* [Records shown]
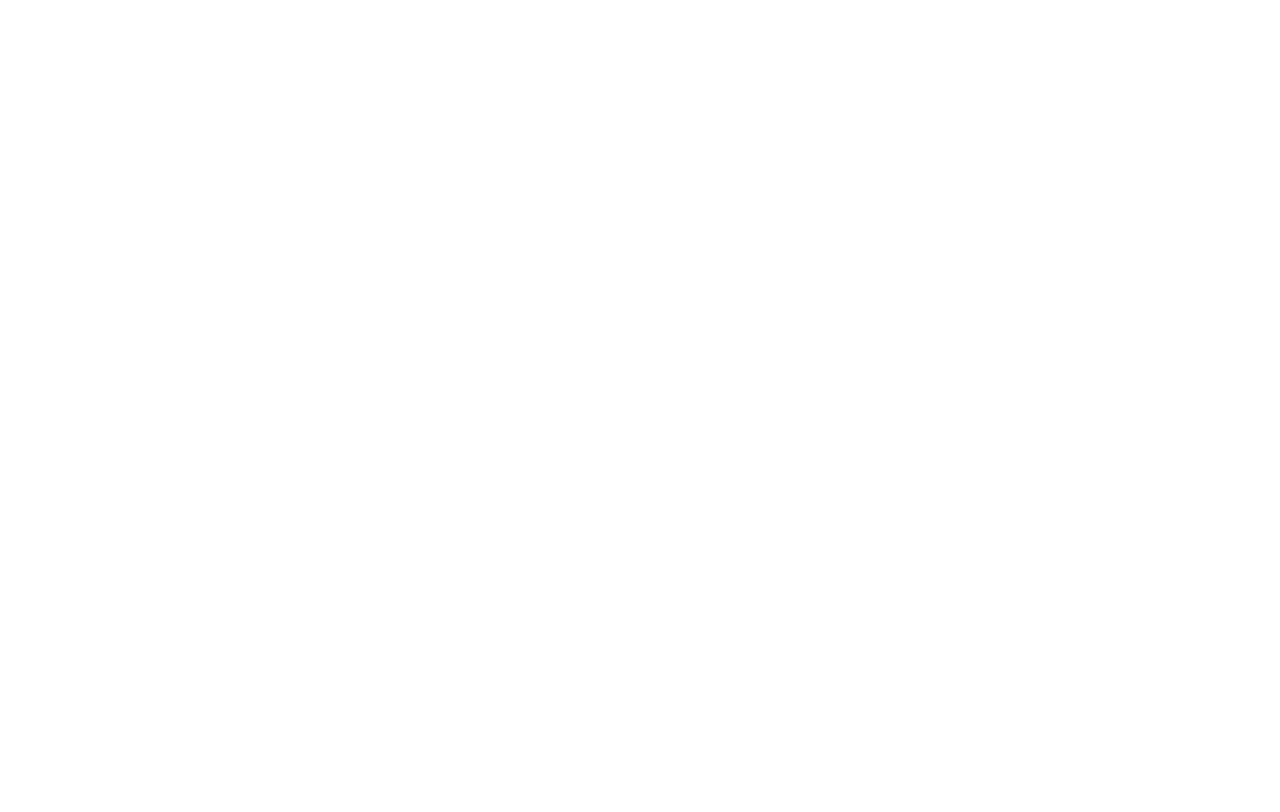
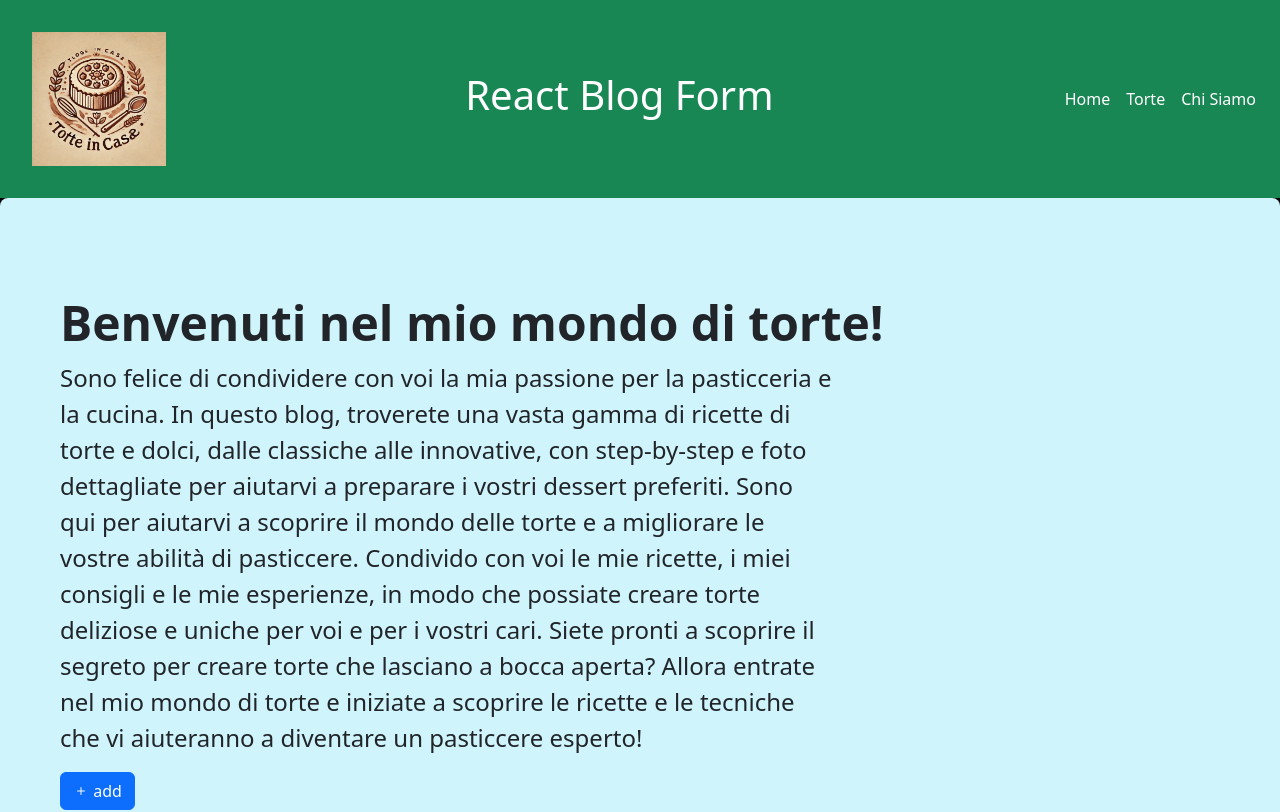
Before and after one commit to dariopalmesi/react-router, a React (Vite) app: page /torte in a window 1280 px wide. Before the commit this address had no page. Shown: the top 812 px of the page. Built offline with nearby package versions, Linux system fonts and the light colour scheme; no server answers.

Commit message:
upgrade tortapage commit

```diff
--- a/src/App.jsx
+++ b/src/App.jsx
@@ -1,7 +1,5 @@
 import { BrowserRouter, Route, Router, Routes } from 'react-router-dom'
-import AppHeader from './components/AppHeader'
-import AppFooter from './components/AppFooter'
-import AppMain from './components/AppMain.jsx'
+import TortePage from './pages/TortePage.jsx'
 import Home from './pages/Home.jsx'
 import ChiSiamo from './pages/ChiSiamo.jsx'
 import DefaultLayout from './components/DefaultLayout.jsx'
@@ -20,7 +18,7 @@
         <Routes>
           <Route element={<DefaultLayout />}>
             <Route path="/" element={<Home />} />
-            <Route path='/posts' element={<AppMain />} />
+            <Route path='/torte' element={<TortePage />} />
             <Route path='/chisiamo' element={<ChiSiamo />} />
           </Route>
         </Routes>
--- a/src/components/MainMenu.jsx
+++ b/src/components/MainMenu.jsx
@@ -5,7 +5,7 @@
         <>
             <nav>
                 <NavLink to='/'>Home</NavLink>
-                <NavLink to='posts'>Posts</NavLink>
+                <NavLink to='/torte'>Torte</NavLink>
                 <NavLink to='/chisiamo'>Chi Siamo</NavLink>
             </nav>
         </>
--- a/src/index.css
+++ b/src/index.css
@@ -12,3 +12,7 @@
         color: white;
     }
 }
+
+.card {
+    box-shadow: 0px 0px 30px black;
+}
--- /dev/null
+++ b/src/pages/TortePage.jsx
@@ -0,0 +1,7 @@
+import AppMain from "../components/AppMain"
+
+export default function TortePage() {
+    return (
+        <AppMain />
+    )
+}
```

* [What to do]
Please set down each entry word for word, without its images.

* [Task result]
Before and after one commit to dariopalmesi/react-router, a React (Vite) app: page /torte in a window 1280 px wide. Before the commit this address had no page. Shown: the top 812 px of the page. Built offline with nearby package versions, Linux system fonts and the light colour scheme; no server answers.

Commit message:
upgrade tortapage commit

```diff
--- a/src/App.jsx
+++ b/src/App.jsx
@@ -1,7 +1,5 @@
 import { BrowserRouter, Route, Router, Routes } from 'react-router-dom'
-import AppHeader from './components/AppHeader'
-import AppFooter from './components/AppFooter'
-import AppMain from './components/AppMain.jsx'
+import TortePage from './pages/TortePage.jsx'
 import Home from './pages/Home.jsx'
 import ChiSiamo from './pages/ChiSiamo.jsx'
 import DefaultLayout from './components/DefaultLayout.jsx'
@@ -20,7 +18,7 @@
         <Routes>
           <Route element={<DefaultLayout />}>
             <Route path="/" element={<Home />} />
-            <Route path='/posts' element={<AppMain />} />
+            <Route path='/torte' element={<TortePage />} />
             <Route path='/chisiamo' element={<ChiSiamo />} />
           </Route>
         </Routes>
--- a/src/components/MainMenu.jsx
+++ b/src/components/MainMenu.jsx
@@ -5,7 +5,7 @@
         <>
             <nav>
                 <NavLink to='/'>Home</NavLink>
-                <NavLink to='posts'>Posts</NavLink>
+                <NavLink to='/torte'>Torte</NavLink>
                 <NavLink to='/chisiamo'>Chi Siamo</NavLink>
             </nav>
         </>
--- a/src/index.css
+++ b/src/index.css
@@ -12,3 +12,7 @@
         color: white;
     }
 }
+
+.card {
+    box-shadow: 0px 0px 30px black;
+}
--- /dev/null
+++ b/src/pages/TortePage.jsx
@@ -0,0 +1,7 @@
+import AppMain from "../components/AppMain"
+
+export default function TortePage() {
+    return (
+        <AppMain />
+    )
+}
```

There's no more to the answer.